- A landlord should avoid “selectively using” criminal history to discriminate against someone based on their race, national origin, or color. Pretty much goes without saying, right? Deny a person of color based on a certain crime? Then don’t accept a white applicant if he has a similar record. Whatever your policies are, strive to enforce them evenly across applicants of all backgrounds.
- You might think that as long as you apply the same rules to everyone that you’ll be safe. Unfortunately it’s not that easy. You can’t just make a blanket ban on all criminals. Refusing to rent to all ex-cons—no matter what they did or when they did it—is not defensible. Not all ex-cons pose a risk to safety or property.
- Review your policies regarding the use of criminal background checks. See how you applied those background checks historically. Lastly, communicate your policies clearly to your employees.
- If you do run a criminal background check, make it the last part of your screening process.So, verify that their credit check comes back clean, and then run your background check. This will help eliminate any doubt that you are discriminating.

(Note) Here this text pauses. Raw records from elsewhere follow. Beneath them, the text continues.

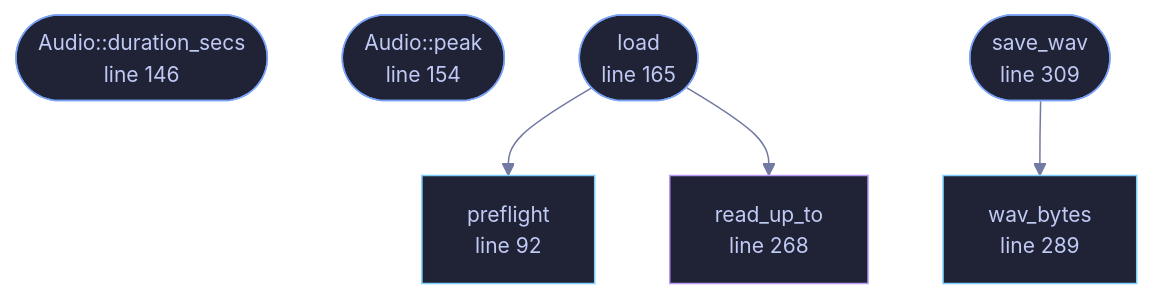
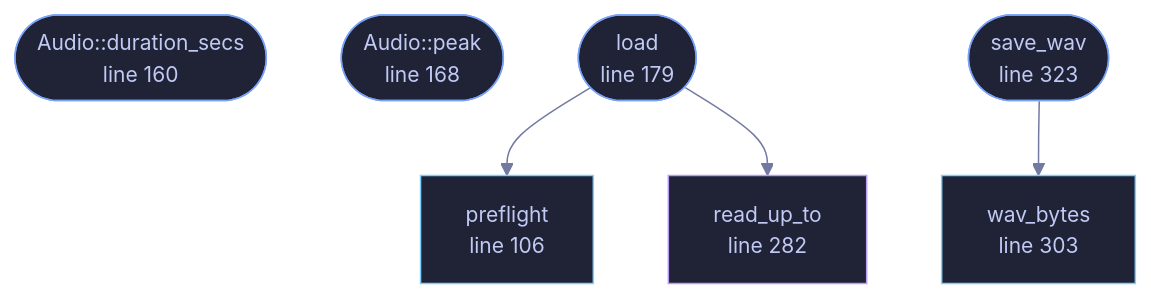
One commit to tilas01/veilvoice changed the diagram in docs/files/veilvoice-audio/io.md. Above: the diagram before and after it, drawn with Mermaid. The commit also changed other lines of this file and 487 other files, not shown here.

````diff
--- a/docs/files/veilvoice-audio/io.md
+++ b/docs/files/veilvoice-audio/io.md
@@ -96,27 +111,27 @@
 ```mermaid
 %%{init: {"theme":"base","themeVariables":{"background":"#1a1b26","primaryColor":"#1f2335","primaryTextColor":"#c0caf5","primaryBorderColor":"#7aa2f7","secondaryColor":"#16161e","tertiaryColor":"#16161e","lineColor":"#737aa2","textColor":"#c0caf5","mainBkg":"#1f2335","nodeBorder":"#7aa2f7","clusterBkg":"#16161e","clusterBorder":"#2f3549","fontFamily":"ui-monospace, SFMono-Regular, Consolas, monospace","fontSize":"14px"}}}%%
 flowchart TD
-    n_preflight["preflight<br/>line 92"]
-    n_duration_secs(["Audio::duration_secs<br/>line 146"])
-    n_peak(["Audio::peak<br/>line 154"])
-    n_load(["load<br/>line 165"])
-    n_read_up_to["read_up_to<br/>line 268"]
-    n_wav_bytes["wav_bytes<br/>line 289"]
-    n_save_wav(["save_wav<br/>line 309"])
+    n_preflight["preflight<br/>line 106"]
+    n_duration_secs(["Audio::duration_secs<br/>line 160"])
+    n_peak(["Audio::peak<br/>line 168"])
+    n_load(["load<br/>line 179"])
+    n_read_up_to["read_up_to<br/>line 282"]
+    n_wav_bytes["wav_bytes<br/>line 303"]
+    n_save_wav(["save_wav<br/>line 323"])
     n_load --> n_preflight
     n_load --> n_read_up_to
     n_save_wav --> n_wav_bytes
-    click n_preflight href "https://github.com/tilas01/veilvoice/blob/main/crates/veilvoice-audio/src/io.rs#L92" "open the source"
-    click n_duration_secs href "https://github.com/tilas01/veilvoice/blob/main/crates/veilvoice-audio/src/io.rs#L146" "open the source"
-    click n_peak href "https://github.com/tilas01/veilvoice/blob/main/crates/veilvoice-audio/src/io.rs#L154" "open the source"
-    click n_load href "https://github.com/tilas01/veilvoice/blob/main/crates/veilvoice-audio/src/io.rs#L165" "open the source"
-    click n_read_up_to href "https://github.com/tilas01/veilvoice/blob/main/crates/veilvoice-audio/src/io.rs#L268" "open the source"
-    click n_wav_bytes href "https://github.com/tilas01/veilvoice/blob/main/crates/veilvoice-audio/src/io.rs#L289" "open the source"
-    click n_save_wav href "https://github.com/tilas01/veilvoice/blob/main/crates/veilvoice-audio/src/io.rs#L309" "open the source"
+    click n_preflight href "https://github.com/tilas01/veilvoice/blob/main/crates/veilvoice-audio/src/io.rs#L106" "open the source"
+    click n_duration_secs href "https://github.com/tilas01/veilvoice/blob/main/crates/veilvoice-audio/src/io.rs#L160" "open the source"
+    click n_peak href "https://github.com/tilas01/veilvoice/blob/main/crates/veilvoice-audio/src/io.rs#L168" "open the source"
+    click n_load href "https://github.com/tilas01/veilvoice/blob/main/crates/veilvoice-audio/src/io.rs#L179" "open the source"
+    click n_read_up_to href "https://github.com/tilas01/veilvoice/blob/main/crates/veilvoice-audio/src/io.rs#L282" "open the source"
+    click n_wav_bytes href "https://github.com/tilas01/veilvoice/blob/main/crates/veilvoice-audio/src/io.rs#L303" "open the source"
+    click n_save_wav href "https://github.com/tilas01/veilvoice/blob/main/crates/veilvoice-audio/src/io.rs#L323" "open the source"
     classDef entry fill:#1f2335,stroke:#7aa2f7,color:#c0caf5
     class n_duration_secs,n_peak,n_load,n_save_wav entry
     classDef api fill:#1f2335,stroke:#7dcfff,color:#c0caf5
     class n_preflight,n_wav_bytes api
     classDef helper fill:#1f2335,stroke:#bb9af7,color:#c0caf5
     class n_read_up_to helper
 ```
````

- Consider the nature and severity of the crime, as well as how recently it occurred. Let your applicant state their case. Let them present the mitigating circumstances of their record, like evidence of good tenant history, their age at the time of conviction, or clear evidence of rehabilitation. Just be flexible. Have a heart.
Do’s and Don’t Of Criminal History Housing Practices
Are The Regulations Fair?
Now that we’ve broken down how to navigate these muddy waters, let’s break this down: are these regulations fair? That depends on your perspective. On the one hand, says HUD director Julian Castro,
The fact that you were arrested shouldn’t keep you from getting a job and it shouldn’t keep you from renting a home. When someone has been convicted of a crime and has paid their debt to society, then they ought to have an effective second chance at life. The ability to find housing is an indispensable second chance in life.
One affordable housing advocate said,
The Fair Housing Acts protects Americans from discrimination, whether intentional or not, including those have a criminal record. We now know that racial disparities exist in the U.S. criminal justice system. So, we must ensure that those who need housing the most are not denied a roof over their head. HUD’s new policy is a small but important step in alleviating the continual cycle of poverty that keeps many families and individuals from better opportunities and a better life.
On the other hand, a landlord could be worried that these regulations are too vague. They might feel too open-ended for following faithfully. If it truly is judged on a “case-by-case” basis, then how could there possibly be objectivity in prosecution?
Conclusion: Takeaway For Landlords
It goes without saying that every infraction seems judged on a “case-by-case basis”. Each case is its own. But are these regulations clear enough that a landlord can be absolutely confident that he’s in the clear? It’s hard to say. All we can tell you is to follow the tips we’ve presented, and make sure to carefully read HUD’s own guidelines for yourself.
You’ve got a lot on your plate already. Big State buys from overworked landlords all the time. Are these regulations a tipping point for you? Then it might be a good idea to offload some of your properties.
But what do you think of this change? Long overdue policy that will help curb Jim Crow business practices? Or just another example of regulations and red tape from Washington run amok?
Let us know!